- [Exercise directions]
Go through each line of the records below and count those with the word "textfield". Give only the count.
•••
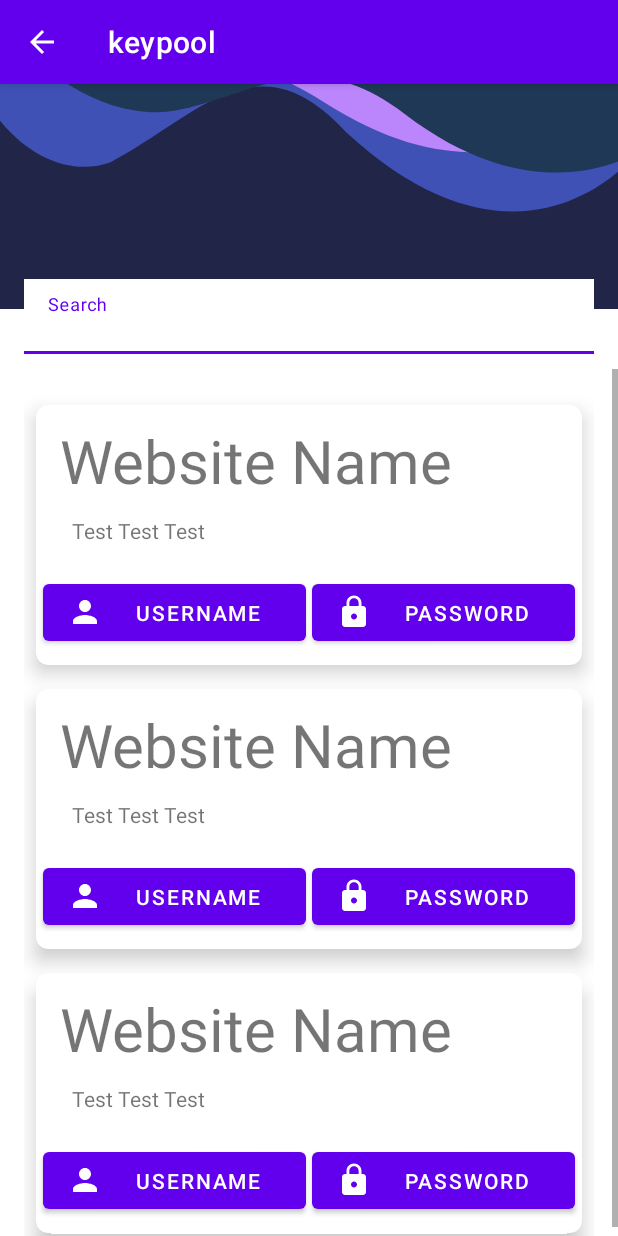
After one commit to juliaTrummer/KeyPool, an Android app: the PasswordView screen opened directly, with no data from a screen before it, on a phone screen of 412 x 824 dp. The commit adds this screen. Run offline under Robolectric (Android 15) with nearby library versions, the phone set to English and light mode, and no system bars.

Commit message:
added recycler view

```diff
--- /dev/null
+++ b/app/src/main/java/com/mobappdev/keypool/PwList/Password.kt
@@ -0,0 +1,5 @@
+package com.mobappdev.keypool.PwList
+
+data class Password(var password: String = "",
+                    var id: Int = 0,
+                    var user: String ="")
--- /dev/null
+++ b/app/src/main/java/com/mobappdev/keypool/PwList/PasswordAdapter.kt
@@ -0,0 +1,14 @@
+package com.mobappdev.keypool.PwList
+
+import android.os.Bundle
+import androidx.appcompat.app.AppCompatActivity
+import com.mobappdev.keypool.R
+
+class Login : AppCompatActivity() {
+
+    override fun onCreate(savedInstanceState: Bundle?) {
+        super.onCreate(savedInstanceState)
+        setContentView(R.layout.activity_password)
+    }
+
+}
--- /dev/null
+++ b/app/src/main/java/com/mobappdev/keypool/PwList/PasswordList.kt
@@ -0,0 +1,39 @@
+package com.mobappdev.keypool.PwList
+
+import android.content.Context
+import android.view.LayoutInflater
+import android.view.View
+import android.view.ViewGroup
+import android.widget.Button
+import android.widget.TextView
+import androidx.recyclerview.widget.LinearLayoutManager
+import androidx.recyclerview.widget.RecyclerView
+import com.google.android.material.textfield.TextInputEditText
+import com.mobappdev.keypool.R
+
+class PasswordList (private val mShopItems: List<Password>, val context : Context) : RecyclerView.Adapter<PasswordList.ViewHolder>()
+{
+
+    inner class ViewHolder(listItemView: View) : RecyclerView.ViewHolder(listItemView) {
+        val header = itemView.findViewById<TextView>(R.id.header)
+        val info = itemView.findViewById<TextView>(R.id.info)
+        val pwBtn = itemView.findViewById<Button>(R.id.pwBtn)
+        val userBtn = itemView.findViewById<Button>(R.id.usernameBtn)
+        val searchInput = itemView.findViewById<TextInputEditText>(R.id.searchInput)
+    }
+
+    override fun onCreateViewHolder(parent: ViewGroup, viewType: Int): PasswordList.ViewHolder {
+        val inflater = LayoutInflater.from(context)
+        val pwView = inflater.inflate(R.layout.password_item, parent, false)
+        return ViewHolder(pwView)
+    }
+
+    override fun onBindViewHolder(viewHolder: PasswordList.ViewHolder, position: Int) {
+
+
+    }
+
+    override fun getItemCount(): Int {
+        return mShopItems.size
+    }
+}
--- /dev/null
+++ b/app/src/main/java/com/mobappdev/keypool/PwList/PasswordView.kt
@@ -0,0 +1,35 @@
+package com.mobappdev.keypool.PwList
+
+import android.os.Bundle
+import androidx.appcompat.app.AppCompatActivity
+import androidx.recyclerview.widget.GridLayoutManager
+import androidx.recyclerview.widget.LinearLayoutManager
+import androidx.recyclerview.widget.RecyclerView
+import com.mobappdev.keypool.R
+
+class PasswordView : AppCompatActivity() {
+
+    private lateinit var pwList : MutableList<Password>
+
+    override fun onCreate(savedInstanceState: Bundle?) {
+        super.onCreate(savedInstanceState)
+        setContentView(R.layout.activity_password)
+        fillList()
+        createList()
+    }
+
+    private fun createList(){
+        var rv = findViewById<RecyclerView>(R.id.pwRecycler)
+        rv.layoutManager = LinearLayoutManager(this)
+        val adapter = PasswordList(pwList, this)
+        rv?.adapter = adapter
+    }
+
+    private fun fillList(){
+        pwList = ArrayList<Password>()
+        pwList.add(Password("test", 0, "tests"))
+        pwList.add(Password("test1", 1, "test11"))
+        pwList.add(Password("test", 0, "tests"))
+        pwList.add(Password("test1", 1, "test11"))
+    }
+}
--- a/app/src/main/java/com/mobappdev/keypool/RegisterLogin/Login.kt
+++ b/app/src/main/java/com/mobappdev/keypool/RegisterLogin/Login.kt
@@ -6,6 +6,7 @@ import android.widget.Button
 import android.widget.TextView
 import androidx.appcompat.app.AppCompatActivity
 import com.google.android.material.textfield.TextInputEditText
+import com.mobappdev.keypool.PwList.PasswordView
 import com.mobappdev.keypool.R
 import com.mobappdev.keypool.Register
 
@@ -26,7 +27,8 @@ class Login : AppCompatActivity() {
         infoText = findViewById(R.id.registerInfoText)
 
         button.setOnClickListener() {
-
+            val intent = Intent(this, PasswordView::class.java)
+            startActivity(intent)
         }
 
         infoText.setOnClickListener() {
--- /dev/null
+++ b/app/src/main/res/drawable/ic_baseline_lock_24.xml
@@ -0,0 +1,10 @@
+<vector xmlns:android="http://schemas.android.com/apk/res/android"
+    android:width="24dp"
+    android:height="24dp"
+    android:viewportWidth="24"
+    android:viewportHeight="24"
+    android:tint="?attr/colorControlNormal">
+  <path
+      android:fillColor="@android:color/white"
+      android:pathData="M18,8h-1L17,6c0,-2.76 -2.24,-5 -5,-5S7,3.24 7,6v2L6,8c-1.1,0 -2,0.9 -2,2v10c0,1.1 0.9,2 2,2h12c1.1,0 2,-0.9 2,-2L20,10c0,-1.1 -0.9,-2 -2,-2zM12,17c-1.1,0 -2,-0.9 -2,-2s0.9,-2 2,-2 2,0.9 2,2 -0.9,2 -2,2zM15.1,8L8.9,8L8.9,6c0,-1.71 1.39,-3.1 3.1,-3.1 1.71,0 3.1,1.39 3.1,3.1v2z"/>
+</vector>
--- /dev/null
+++ b/app/src/main/res/drawable/ic_baseline_person_24.xml
@@ -0,0 +1,10 @@
+<vector xmlns:android="http://schemas.android.com/apk/res/android"
+    android:width="24dp"
+    android:height="24dp"
+    android:viewportWidth="24"
+    android:viewportHeight="24"
+    android:tint="?attr/colorControlNormal">
+  <path
+      android:fillColor="@android:color/white"
+      android:pathData="M12,12c2.21,0 4,-1.79 4,-4s-1.79,-4 -4,-4 -4,1.79 -4,4 1.79,4 4,4zM12,14c-2.67,0 -8,1.34 -8,4v2h16v-2c0,-2.66 -5.33,-4 -8,-4z"/>
+</vector>
--- /dev/null
+++ b/app/src/main/res/drawable/static_wave_header.xml
@@ -0,0 +1,27 @@
+<vector xmlns:android="http://schemas.android.com/apk/res/android"
+    android:width="425dp"
+    android:height="168dp"
+    android:viewportWidth="425.332"
+    android:viewportHeight="168.0">
+
+    <group
+        android:pivotY="55"
+        android:pivotX="220"
+        android:rotation="190">
+    <path
+        android:pathData="M5.22,97.18s57.02,-120.98 200.55,-20c72.29,60.08 101.72,-5.45 155.4,-50.52 24.72,-15.16 64.44,-8.91 100.36,40.21 0.65,1.91 -12.77,75.13 -4.77,140.13L5.22,168Z"
+        android:fillColor="#3F51B5"
+        android:strokeAlpha="0.1"
+        android:fillAlpha="1"/>
+    <path
+        android:pathData="M500.33,70.78S352.76,155.62 225.1,96.65 67.19,123.13 0,91.84L0,166.44L425.33,166.44Z"
+        android:fillAlpha="1"
+        android:fillColor="@color/purple_200"
+        android:strokeAlpha="0.3"/>
+    <path
+        android:pathData="M5.22,97.18s57.02,-59.98 162.55,0c72.29,41.08 101.72,-2.45 155.4,-24.52 24.72,-10.16 64.44,-5.91 100.36,20.21 0.65,1.91 -2.77,75.13 -2.77,75.13L5.22,168Z"
+        android:fillColor="@color/header1"
+        android:strokeAlpha="0.1"
+        android:fillAlpha="1"/>
+    </group>
+</vector>
--- /dev/null
+++ b/app/src/main/res/drawable/static_wave_header_shape.xml
@@ -0,0 +1,16 @@
+<?xml version="1.0" encoding="utf-8"?>
+<shape xmlns:android="http://schemas.android.com/apk/res/android" android:shape="rectangle" >
+    <corners
+        android:bottomLeftRadius="0dp"
+        android:bottomRightRadius="0dp"
+        android:topLeftRadius="0dp"
+        android:topRightRadius="0dp"
+        />
+    <solid
+        android:color="@color/header2"
+        />
+    <size
+        android:width="182dp"
+        android:height="54dp"
+        />
+</shape>
--- a/app/src/main/res/layout/activity_login.xml
+++ b/app/src/main/res/layout/activity_login.xml
@@ -1,6 +1,5 @@
 <?xml version="1.0" encoding="utf-8"?>
-<androidx.constraintlayout.widget.ConstraintLayout
-    xmlns:android="http://schemas.android.com/apk/res/android"
+<androidx.constraintlayout.widget.ConstraintLayout xmlns:android="http://schemas.android.com/apk/res/android"
     xmlns:app="http://schemas.android.com/apk/res-auto"
     xmlns:tools="http://schemas.android.com/tools"
     android:layout_width="match_parent"
@@ -10,10 +9,10 @@
         android:id="@+id/header"
         android:layout_width="wrap_content"
         android:layout_height="wrap_content"
-        app:layout_constraintTop_toTopOf="parent"
+        app:layout_constraintBottom_toTopOf="@+id/emailField"
         app:layout_constraintEnd_toEndOf="parent"
         app:layout_constraintStart_toStartOf="parent"
-        app:layout_constraintBottom_toTopOf="@+id/emailField">
+        app:layout_constraintTop_toTopOf="parent">
 
         <!--Text displayed on wave-->
         <com.scwang.wave.MultiWaveHeader
@@ -21,7 +20,7 @@
             android:layout_width="match_parent"
             android:layout_height="200dp"
             android:layout_alignParentTop="true"
-            android:layout_marginTop="1dp"
+            android:layout_marginTop="0dp"
             app:mwhCloseColor="@color/purple_700"
             app:mwhStartColor="@color/secondarybutton"
             app:mwhWaveHeight="50dp" />
@@ -30,7 +29,7 @@
             android:layout_width="wrap_content"
             android:layout_height="wrap_content"
             android:layout_centerHorizontal="true"
-            android:layout_marginTop="50dp"
+            android:layout_marginTop="40dp"
             android:text="Login"
             android:textColor="@color/white"
             android:textSize="40dp"
@@ -56,7 +55,7 @@
             android:id="@+id/email"
             android:layout_width="match_parent"
             android:layout_height="wrap_content"
-            android:textSize="15dp"/>
+            android:textSize="15dp" />
 
     </com.google.android.material.textfield.TextInputLayout>
 
@@ -82,10 +81,23 @@
             android:ems="15"
             android:inputType="textPassword"
             android:textColorHint="@color/background"
-            android:textSize="15dp"/>
+            android:textSize="15dp" />
 
 
     </com.google.android.material.textfield.TextInputLayout>
+
+    <TextView
+        android:id="@+id/forgotPw"
+        android:layout_width="wrap_content"
+        android:layout_height="wrap_content"
+        android:layout_marginTop="16dp"
+        android:layout_marginEnd="16dp"
+        android:text="Forgot password?"
+        android:textColor="@color/infotext"
+        android:textSize="14sp"
+        app:layout_constraintEnd_toEndOf="parent"
+        app:layout_constraintTop_toBottomOf="@+id/passwordField"></TextView>
+
 
     <Button
         android:id="@+id/loginButton"
--- /dev/null
+++ b/app/src/main/res/layout/activity_password.xml
@@ -0,0 +1,83 @@
+<androidx.constraintlayout.widget.ConstraintLayout xmlns:android="http://schemas.android.com/apk/res/android"
+    xmlns:card_view="http://schemas.android.com/apk/res-auto"
+    xmlns:tools="http://schemas.android.com/tools"
+    android:layout_width="match_parent"
+    android:layout_height="match_parent">
+
+    <LinearLayout
+        android:id="@+id/headerLinearLayout"
+        android:layout_width="wrap_content"
+        android:layout_height="wrap_content"
+        android:layout_weight="3"
+        android:background="@drawable/static_wave_header_shape"
+        android:orientation="vertical"
+        card_view:layout_constraintTop_toTopOf="parent"
+        card_view:layout_constraintStart_toStartOf="parent">
+
+        <LinearLayout
+            android:id="@+id/headerLinearLayout1"
+            android:layout_width="match_parent"
+            android:layout_height="150dp"
+            android:background="@drawable/static_wave_header_shape"
+            android:orientation="vertical">
+
+            <ImageView
+                android:id="@+id/header"
+                android:layout_width="match_parent"
+                android:layout_height="wrap_content"
+                android:background="@drawable/static_wave_header"
+                tools:layout_editor_absoluteX="0dp"
+                tools:layout_editor_absoluteY="562dp" />
+
+        </LinearLayout>
+    </LinearLayout>
+
+    <com.google.android.material.textfield.TextInputLayout
+        android:id="@+id/searchfield"
+        style="@style/Widget.MaterialComponents.TextInputLayout.FilledBox"
+        android:layout_width="match_parent"
+        android:layout_height="50dp"
+        android:layout_marginStart="16dp"
+        android:layout_marginEnd="16dp"
+        android:hint="Search"
+        android:layout_marginTop="130dp"
+        card_view:layout_constraintTop_toTopOf="parent"
+        card_view:layout_constraintStart_toStartOf="parent"
+        card_view:layout_constraintEnd_toEndOf="parent"
+        >
+
+        <com.google.android.material.textfield.TextInputEditText
+            android:id="@+id/searchInput"
+            android:layout_width="match_parent"
+            android:layout_height="50dp"
+            android:background="@color/white"
+            android:ems="15"
+            android:inputType="textPassword"
+            android:textColorHint="@color/background"
+            android:textSize="15dp" />
+
+    </com.google.android.material.textfield.TextInputLayout>
+
+    <ScrollView
+        android:layout_width="match_parent"
+        android:layout_height="0dp"
+        android:id="@+id/scroll"
+        android:layout_marginTop="10dp"
+        card_view:layout_constraintTop_toBottomOf="@id/searchfield"
+        card_view:layout_constraintStart_toStartOf="parent"
+        card_view:layout_constraintEnd_toEndOf="parent"
+        card_view:layout_constraintBottom_toBottomOf="parent">
+
+        <androidx.recyclerview.widget.RecyclerView
+            android:id="@+id/pwRecycler"
+            android:layout_width="match_parent"
+            android:layout_height="wrap_content"
+            android:layout_marginStart="16dp"
+            android:layout_marginTop="16dp"
+            android:layout_marginEnd="16dp"
+            card_view:layout_constraintHorizontal_bias="0.0"
+            card_view:layout_constraintVertical_bias="0.501" />
+    </ScrollView>
+
+
+</androidx.constraintlayout.widget.ConstraintLayout>
--- a/app/src/main/res/layout/activity_register.xml
+++ b/app/src/main/res/layout/activity_register.xml
@@ -21,7 +21,7 @@
             android:layout_width="match_parent"
             android:layout_height="200dp"
             android:layout_alignParentTop="true"
-            android:layout_marginTop="1dp"
+            android:layout_marginTop="0dp"
             app:mwhCloseColor="@color/purple_700"
             app:mwhStartColor="@color/secondarybutton"
             app:mwhWaveHeight="50dp" />
@@ -56,7 +56,7 @@
             android:id="@+id/username"
             android:layout_width="match_parent"
             android:layout_height="wrap_content"
-            android:textSize="15dp"/>
+            android:textSize="15dp" />
 
     </com.google.android.material.textfield.TextInputLayout>
 
@@ -134,8 +134,7 @@
         app:layout_constraintBottom_toBottomOf="parent"
         app:layout_constraintEnd_toEndOf="parent"
         app:layout_constraintStart_toStartOf="parent"
-        app:layout_constraintTop_toBottomOf="@+id/registerButton">
-    </TextView>
+        app:layout_constraintTop_toBottomOf="@+id/registerButton"></TextView>
 
 
 </androidx.constraintlayout.widget.ConstraintLayout>
--- /dev/null
+++ b/app/src/main/res/layout/password_item.xml
@@ -0,0 +1,71 @@
+<?xml version="1.0" encoding="utf-8"?>
+<androidx.cardview.widget.CardView xmlns:android="http://schemas.android.com/apk/res/android"
+    xmlns:tools="http://schemas.android.com/tools"
+    xmlns:cardView="http://schemas.android.com/apk/res-auto"
+    android:id="@+id/carView"
+    android:layout_width="match_parent"
+    android:layout_height="wrap_content"
+    cardView:cardCornerRadius="8dp"
+    cardView:cardElevation="8dp"
+    android:layout_margin="8dp">
+
+    <androidx.constraintlayout.widget.ConstraintLayout
+        android:layout_width="match_parent"
+        android:layout_height="match_parent">
+
+        <TextView
+            android:id="@+id/header"
+            android:layout_width="match_parent"
+            android:layout_height="wrap_content"
+            android:layout_marginStart="16dp"
+            android:layout_marginTop="10dp"
+            android:layout_marginEnd="16dp"
+            android:layout_marginBottom="10dp"
+            android:text="Website Name"
+            android:textSize="40sp"
+            cardView:layout_constraintBottom_toTopOf="@+id/info"
+            cardView:layout_constraintEnd_toEndOf="parent"
+            cardView:layout_constraintStart_toStartOf="parent"
+            cardView:layout_constraintTop_toTopOf="parent" />
+
+        <TextView
+            android:id="@+id/info"
+            android:layout_width="match_parent"
+            android:layout_height="wrap_content"
+            android:layout_marginStart="24dp"
+            android:layout_marginEnd="24dp"
+            android:text="Test Test Test"
+            cardView:layout_constraintBottom_toTopOf="@+id/pwBtn"
+            cardView:layout_constraintEnd_toEndOf="parent"
+            cardView:layout_constraintStart_toStartOf="parent"
+            cardView:layout_constraintTop_toBottomOf="@id/header" />
+
+        <com.google.android.material.button.MaterialButton
+            android:id="@+id/pwBtn"
+            android:layout_width="175dp"
+            android:layout_height="50dp"
+            android:layout_marginTop="20dp"
+            android:layout_marginBottom="10dp"
+            android:text="password"
+            cardView:icon="@drawable/ic_baseline_lock_24"
+            cardView:layout_constraintBottom_toBottomOf="parent"
+            cardView:layout_constraintEnd_toEndOf="parent"
+            cardView:layout_constraintStart_toEndOf="@id/usernameBtn"
+            cardView:layout_constraintTop_toBottomOf="@id/info" />
+
+        <com.google.android.material.button.MaterialButton
+            android:id="@+id/usernameBtn"
+            android:layout_width="175dp"
+            android:layout_height="50dp"
+            android:layout_marginTop="20dp"
+            android:layout_marginBottom="10dp"
+            android:text="username"
+            cardView:icon="@drawable/ic_baseline_person_24"
+            cardView:layout_constraintBottom_toBottomOf="parent"
+            cardView:layout_constraintEnd_toStartOf="@+id/pwBtn"
+            cardView:layout_constraintStart_toStartOf="parent"
+            cardView:layout_constraintTop_toBottomOf="@+id/info" />
+
+    </androidx.constraintlayout.widget.ConstraintLayout>
+
+</androidx.cardview.widget.CardView>
```
Also changed, not shown: app/build.gradle (+9 -0 lines), app/src/main/AndroidManifest.xml (+11 -5 lines).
•••
- [Exercise response]
8